Dating of the building may increase the possibility of more information to research in history.

A short cant timber with square cross section, a fire damaged stump from an outside gallery in the western facade gave the year 1187 for the outermost annual ring. The timber lacks waney edge. In the vault room on the ground floor two tie beams still remain under the vaulted ceiling. They are contemporary with the erection of the house. The northern beam has 167 annual rings and the southern beam has 222. The southern one has waney edge ( = the surface of the annual ring close to the bark) and therefore is of interest to examine. The variation in the growth of the annual rings is so weak that dating has not been possible. Some of the annual rings have a width of 0.05 mm. These can only be distinguished by means of microscope. Computer treatment of data from the 70 oldest annual rings give one singular peak of correlation with a reference chronology but the younger annual rings need to be moved one step forward in time on the time scale to get a positive correlation. When the ring width in pine is narrow as in this case 0.05 - 0.30 mm one or another ring may be only partly developed and by chance is missing in the sample. If this has happened in our case the outermost annual ring was built in 1232 and the building was erected in 1233 or soon thereafter.

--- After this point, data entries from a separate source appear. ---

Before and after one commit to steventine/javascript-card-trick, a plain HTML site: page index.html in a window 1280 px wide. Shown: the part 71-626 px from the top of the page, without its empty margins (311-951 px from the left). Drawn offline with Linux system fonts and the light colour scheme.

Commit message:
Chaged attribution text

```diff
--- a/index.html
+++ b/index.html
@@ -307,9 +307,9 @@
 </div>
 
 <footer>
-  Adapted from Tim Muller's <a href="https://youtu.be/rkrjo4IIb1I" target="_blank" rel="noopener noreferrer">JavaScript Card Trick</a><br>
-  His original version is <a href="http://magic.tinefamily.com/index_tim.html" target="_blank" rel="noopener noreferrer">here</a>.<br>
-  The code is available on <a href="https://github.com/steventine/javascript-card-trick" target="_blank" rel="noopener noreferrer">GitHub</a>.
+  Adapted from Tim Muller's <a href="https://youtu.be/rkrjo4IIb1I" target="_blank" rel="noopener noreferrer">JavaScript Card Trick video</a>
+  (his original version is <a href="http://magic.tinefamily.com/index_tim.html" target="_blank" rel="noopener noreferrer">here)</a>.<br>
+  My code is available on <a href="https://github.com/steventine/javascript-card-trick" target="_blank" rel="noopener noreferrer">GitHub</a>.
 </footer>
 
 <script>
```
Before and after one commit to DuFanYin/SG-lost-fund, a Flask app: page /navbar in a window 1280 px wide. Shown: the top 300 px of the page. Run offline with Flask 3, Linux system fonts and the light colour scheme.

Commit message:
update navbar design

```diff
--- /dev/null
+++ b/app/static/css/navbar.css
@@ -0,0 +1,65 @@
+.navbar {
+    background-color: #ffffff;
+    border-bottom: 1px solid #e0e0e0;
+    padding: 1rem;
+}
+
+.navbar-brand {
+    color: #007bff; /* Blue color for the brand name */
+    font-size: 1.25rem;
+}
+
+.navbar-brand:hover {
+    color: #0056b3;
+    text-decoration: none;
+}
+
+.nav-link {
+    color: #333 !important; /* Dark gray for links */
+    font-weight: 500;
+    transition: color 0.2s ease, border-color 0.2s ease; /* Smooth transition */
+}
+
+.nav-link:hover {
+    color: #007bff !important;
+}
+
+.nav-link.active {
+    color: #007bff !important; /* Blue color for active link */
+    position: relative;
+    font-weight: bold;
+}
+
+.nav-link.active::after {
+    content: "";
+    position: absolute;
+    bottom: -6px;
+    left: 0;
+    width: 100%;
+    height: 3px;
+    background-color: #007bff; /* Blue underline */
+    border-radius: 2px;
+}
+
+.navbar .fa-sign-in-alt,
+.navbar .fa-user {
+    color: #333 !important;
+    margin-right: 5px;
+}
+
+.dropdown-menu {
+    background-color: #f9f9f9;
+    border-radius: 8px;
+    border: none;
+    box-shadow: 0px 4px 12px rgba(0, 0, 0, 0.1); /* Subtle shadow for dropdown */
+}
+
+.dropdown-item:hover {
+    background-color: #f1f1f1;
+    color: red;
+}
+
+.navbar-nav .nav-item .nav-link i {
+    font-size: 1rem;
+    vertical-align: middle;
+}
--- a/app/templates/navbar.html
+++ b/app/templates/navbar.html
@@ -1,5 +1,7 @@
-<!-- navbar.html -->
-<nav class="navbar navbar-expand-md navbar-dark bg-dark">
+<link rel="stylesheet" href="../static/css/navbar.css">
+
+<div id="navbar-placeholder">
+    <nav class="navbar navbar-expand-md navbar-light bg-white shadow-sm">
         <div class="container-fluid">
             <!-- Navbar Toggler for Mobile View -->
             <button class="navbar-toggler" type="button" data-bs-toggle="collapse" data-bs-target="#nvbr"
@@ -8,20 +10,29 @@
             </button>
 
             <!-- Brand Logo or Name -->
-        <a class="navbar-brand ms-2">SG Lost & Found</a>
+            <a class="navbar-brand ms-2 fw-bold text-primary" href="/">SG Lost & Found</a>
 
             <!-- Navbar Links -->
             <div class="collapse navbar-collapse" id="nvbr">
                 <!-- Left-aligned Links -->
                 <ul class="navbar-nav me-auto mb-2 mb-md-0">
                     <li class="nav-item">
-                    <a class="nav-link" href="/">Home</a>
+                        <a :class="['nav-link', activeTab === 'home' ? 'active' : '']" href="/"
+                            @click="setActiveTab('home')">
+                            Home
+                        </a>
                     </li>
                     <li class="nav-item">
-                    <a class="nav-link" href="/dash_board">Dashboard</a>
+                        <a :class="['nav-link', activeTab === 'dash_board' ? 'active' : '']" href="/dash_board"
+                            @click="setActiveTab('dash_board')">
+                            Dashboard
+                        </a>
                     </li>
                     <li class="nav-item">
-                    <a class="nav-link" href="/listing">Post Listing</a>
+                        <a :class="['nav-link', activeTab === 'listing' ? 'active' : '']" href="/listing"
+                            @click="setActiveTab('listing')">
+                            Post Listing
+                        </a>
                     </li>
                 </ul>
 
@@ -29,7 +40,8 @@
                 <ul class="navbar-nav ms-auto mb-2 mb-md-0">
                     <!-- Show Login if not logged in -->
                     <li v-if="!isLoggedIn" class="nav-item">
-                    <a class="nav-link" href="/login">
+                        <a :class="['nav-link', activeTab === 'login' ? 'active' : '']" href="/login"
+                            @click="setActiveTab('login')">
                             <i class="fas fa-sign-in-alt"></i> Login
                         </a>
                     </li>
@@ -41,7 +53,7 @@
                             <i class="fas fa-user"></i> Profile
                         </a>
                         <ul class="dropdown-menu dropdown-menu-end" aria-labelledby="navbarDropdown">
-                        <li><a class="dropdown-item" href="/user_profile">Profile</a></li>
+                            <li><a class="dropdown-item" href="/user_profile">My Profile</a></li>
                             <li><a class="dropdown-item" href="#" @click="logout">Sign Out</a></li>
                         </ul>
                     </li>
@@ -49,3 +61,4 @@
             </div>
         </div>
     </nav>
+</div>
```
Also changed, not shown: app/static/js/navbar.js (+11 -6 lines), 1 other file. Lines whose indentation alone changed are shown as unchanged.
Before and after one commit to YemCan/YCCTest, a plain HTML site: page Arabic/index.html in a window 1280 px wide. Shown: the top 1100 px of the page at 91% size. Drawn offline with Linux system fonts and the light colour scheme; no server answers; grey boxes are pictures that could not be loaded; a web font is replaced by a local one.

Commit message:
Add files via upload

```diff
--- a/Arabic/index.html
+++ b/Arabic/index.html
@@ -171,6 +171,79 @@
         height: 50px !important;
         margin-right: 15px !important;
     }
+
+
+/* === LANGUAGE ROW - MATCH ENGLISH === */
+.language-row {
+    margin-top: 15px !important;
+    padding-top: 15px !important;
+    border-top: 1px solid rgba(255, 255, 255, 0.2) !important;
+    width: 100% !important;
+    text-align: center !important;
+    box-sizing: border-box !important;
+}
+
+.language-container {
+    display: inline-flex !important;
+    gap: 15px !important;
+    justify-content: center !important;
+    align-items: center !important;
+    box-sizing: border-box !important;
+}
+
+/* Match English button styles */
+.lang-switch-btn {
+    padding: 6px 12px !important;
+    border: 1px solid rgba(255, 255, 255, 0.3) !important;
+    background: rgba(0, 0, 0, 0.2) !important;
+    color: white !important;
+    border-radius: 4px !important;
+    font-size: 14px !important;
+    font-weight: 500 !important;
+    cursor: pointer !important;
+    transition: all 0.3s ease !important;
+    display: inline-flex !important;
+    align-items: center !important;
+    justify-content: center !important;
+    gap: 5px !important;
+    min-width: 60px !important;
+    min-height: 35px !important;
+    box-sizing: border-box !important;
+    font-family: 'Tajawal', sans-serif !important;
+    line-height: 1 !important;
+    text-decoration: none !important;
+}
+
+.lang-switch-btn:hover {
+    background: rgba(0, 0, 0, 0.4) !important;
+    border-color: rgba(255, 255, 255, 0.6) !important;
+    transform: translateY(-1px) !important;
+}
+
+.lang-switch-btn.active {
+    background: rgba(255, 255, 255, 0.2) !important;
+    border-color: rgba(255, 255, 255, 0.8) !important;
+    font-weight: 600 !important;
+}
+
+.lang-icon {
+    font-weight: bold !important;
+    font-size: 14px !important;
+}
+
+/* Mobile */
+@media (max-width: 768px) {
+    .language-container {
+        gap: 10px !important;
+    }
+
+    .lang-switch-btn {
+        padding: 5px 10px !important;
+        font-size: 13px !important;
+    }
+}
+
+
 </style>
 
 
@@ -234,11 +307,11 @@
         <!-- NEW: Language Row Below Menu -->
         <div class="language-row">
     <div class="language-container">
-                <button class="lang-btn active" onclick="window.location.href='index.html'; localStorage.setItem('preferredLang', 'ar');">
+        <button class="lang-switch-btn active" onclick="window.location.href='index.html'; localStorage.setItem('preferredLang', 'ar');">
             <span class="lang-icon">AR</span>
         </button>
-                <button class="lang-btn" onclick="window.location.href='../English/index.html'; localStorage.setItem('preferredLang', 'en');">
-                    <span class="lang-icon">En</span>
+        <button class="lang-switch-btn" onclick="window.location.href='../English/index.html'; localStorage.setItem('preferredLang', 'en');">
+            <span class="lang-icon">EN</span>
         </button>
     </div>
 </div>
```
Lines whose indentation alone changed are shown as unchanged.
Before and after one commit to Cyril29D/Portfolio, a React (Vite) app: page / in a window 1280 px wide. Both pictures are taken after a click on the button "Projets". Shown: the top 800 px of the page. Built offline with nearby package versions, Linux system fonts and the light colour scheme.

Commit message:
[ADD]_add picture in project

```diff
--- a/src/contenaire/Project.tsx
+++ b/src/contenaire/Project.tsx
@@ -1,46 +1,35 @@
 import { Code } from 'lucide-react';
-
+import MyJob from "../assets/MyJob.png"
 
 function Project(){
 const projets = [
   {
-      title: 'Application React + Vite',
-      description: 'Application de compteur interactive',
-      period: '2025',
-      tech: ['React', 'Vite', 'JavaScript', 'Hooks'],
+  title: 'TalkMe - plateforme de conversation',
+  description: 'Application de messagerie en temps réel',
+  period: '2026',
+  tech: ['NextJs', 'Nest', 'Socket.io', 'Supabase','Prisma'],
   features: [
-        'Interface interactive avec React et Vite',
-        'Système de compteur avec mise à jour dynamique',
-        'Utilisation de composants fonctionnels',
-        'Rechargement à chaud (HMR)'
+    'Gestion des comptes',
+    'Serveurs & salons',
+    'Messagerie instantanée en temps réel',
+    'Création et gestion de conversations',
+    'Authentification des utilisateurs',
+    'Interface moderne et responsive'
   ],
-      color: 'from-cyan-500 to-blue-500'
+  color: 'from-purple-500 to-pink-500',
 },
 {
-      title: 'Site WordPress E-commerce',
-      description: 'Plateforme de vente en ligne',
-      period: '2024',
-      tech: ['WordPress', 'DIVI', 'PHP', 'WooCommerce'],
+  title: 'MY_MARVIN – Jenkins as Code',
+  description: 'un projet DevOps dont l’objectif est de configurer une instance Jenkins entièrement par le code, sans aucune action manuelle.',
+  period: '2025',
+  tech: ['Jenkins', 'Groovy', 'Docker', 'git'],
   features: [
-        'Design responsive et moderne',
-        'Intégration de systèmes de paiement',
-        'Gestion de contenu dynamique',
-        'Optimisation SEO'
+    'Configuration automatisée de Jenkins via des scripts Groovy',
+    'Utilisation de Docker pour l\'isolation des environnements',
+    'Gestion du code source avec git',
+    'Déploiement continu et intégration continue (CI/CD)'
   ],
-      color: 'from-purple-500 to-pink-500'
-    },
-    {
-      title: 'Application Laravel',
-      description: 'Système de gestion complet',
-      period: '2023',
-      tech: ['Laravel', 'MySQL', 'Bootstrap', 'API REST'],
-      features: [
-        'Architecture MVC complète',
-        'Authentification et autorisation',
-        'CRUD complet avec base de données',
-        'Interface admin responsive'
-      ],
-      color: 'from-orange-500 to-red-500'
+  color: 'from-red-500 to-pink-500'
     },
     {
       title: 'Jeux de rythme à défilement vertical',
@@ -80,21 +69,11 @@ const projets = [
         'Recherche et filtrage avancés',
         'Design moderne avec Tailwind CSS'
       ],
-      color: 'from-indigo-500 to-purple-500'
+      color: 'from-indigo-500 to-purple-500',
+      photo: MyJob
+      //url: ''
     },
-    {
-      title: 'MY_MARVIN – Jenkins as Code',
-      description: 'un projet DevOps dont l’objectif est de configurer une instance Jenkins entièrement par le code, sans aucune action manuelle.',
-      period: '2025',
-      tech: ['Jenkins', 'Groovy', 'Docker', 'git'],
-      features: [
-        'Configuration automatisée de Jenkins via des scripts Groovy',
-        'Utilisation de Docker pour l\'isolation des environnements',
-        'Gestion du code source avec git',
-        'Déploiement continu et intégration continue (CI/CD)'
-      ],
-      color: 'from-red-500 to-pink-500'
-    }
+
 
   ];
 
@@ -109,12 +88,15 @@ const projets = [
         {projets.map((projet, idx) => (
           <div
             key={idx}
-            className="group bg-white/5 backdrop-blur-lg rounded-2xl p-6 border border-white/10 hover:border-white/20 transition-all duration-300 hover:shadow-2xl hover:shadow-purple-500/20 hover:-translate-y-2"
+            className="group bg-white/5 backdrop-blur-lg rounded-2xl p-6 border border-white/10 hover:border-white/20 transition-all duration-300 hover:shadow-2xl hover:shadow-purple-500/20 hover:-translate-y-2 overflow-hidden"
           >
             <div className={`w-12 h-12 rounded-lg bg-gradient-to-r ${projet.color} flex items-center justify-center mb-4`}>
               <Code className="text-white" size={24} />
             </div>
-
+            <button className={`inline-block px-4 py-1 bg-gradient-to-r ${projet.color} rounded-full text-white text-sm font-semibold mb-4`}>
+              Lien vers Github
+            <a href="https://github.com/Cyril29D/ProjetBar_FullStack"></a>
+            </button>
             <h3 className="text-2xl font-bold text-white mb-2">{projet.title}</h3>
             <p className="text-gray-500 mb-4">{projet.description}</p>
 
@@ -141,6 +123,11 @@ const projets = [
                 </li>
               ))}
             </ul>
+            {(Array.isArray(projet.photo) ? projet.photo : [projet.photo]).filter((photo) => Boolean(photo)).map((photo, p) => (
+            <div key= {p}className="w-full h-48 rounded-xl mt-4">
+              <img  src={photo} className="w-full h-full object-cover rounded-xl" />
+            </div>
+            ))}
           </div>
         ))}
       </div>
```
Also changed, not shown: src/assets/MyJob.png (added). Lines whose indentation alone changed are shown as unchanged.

The northern beam gives one of many examples that one has to be extremely careful when trying to infer on the age of an examined object only by receiving dating from a table where one single sample is selected. The outermost annual ring is dated 1139 and the innermost annual ring 973. Solely from these data one might suspect that this beam would originate from an earlier building but that is not the case. The innermost annual rings are developed normally up to a point where the sequence faces a peak of growth in the annual rings. This is characteristic when forest fire has passed over an area. After a fire the soil receives fertilizer from the ashes and for 3 - 5 years the trees increase their growth considerably until the fertilizing stuff is leached away. In our case the peak of growth was followed by very weak growth or 0.1 - 0.2 mm/year. The difference of 92 years between 1232 and 1139 corresponds to that 1 - 3 cm of wood has been cut off when the beam was shaped. An extrapolation from available data results in that 1.7 cm of wood has been cut away.

In the south-eastern part of the ruin is a fire place which has been put in place later. Two embedded re-cut timbers of pinewood at the fire place have waney edge, where the outermost annual ring is dated 1625. A dating of a piece of wood of this kind may seem to be unimportant but may possibly be of use in building history.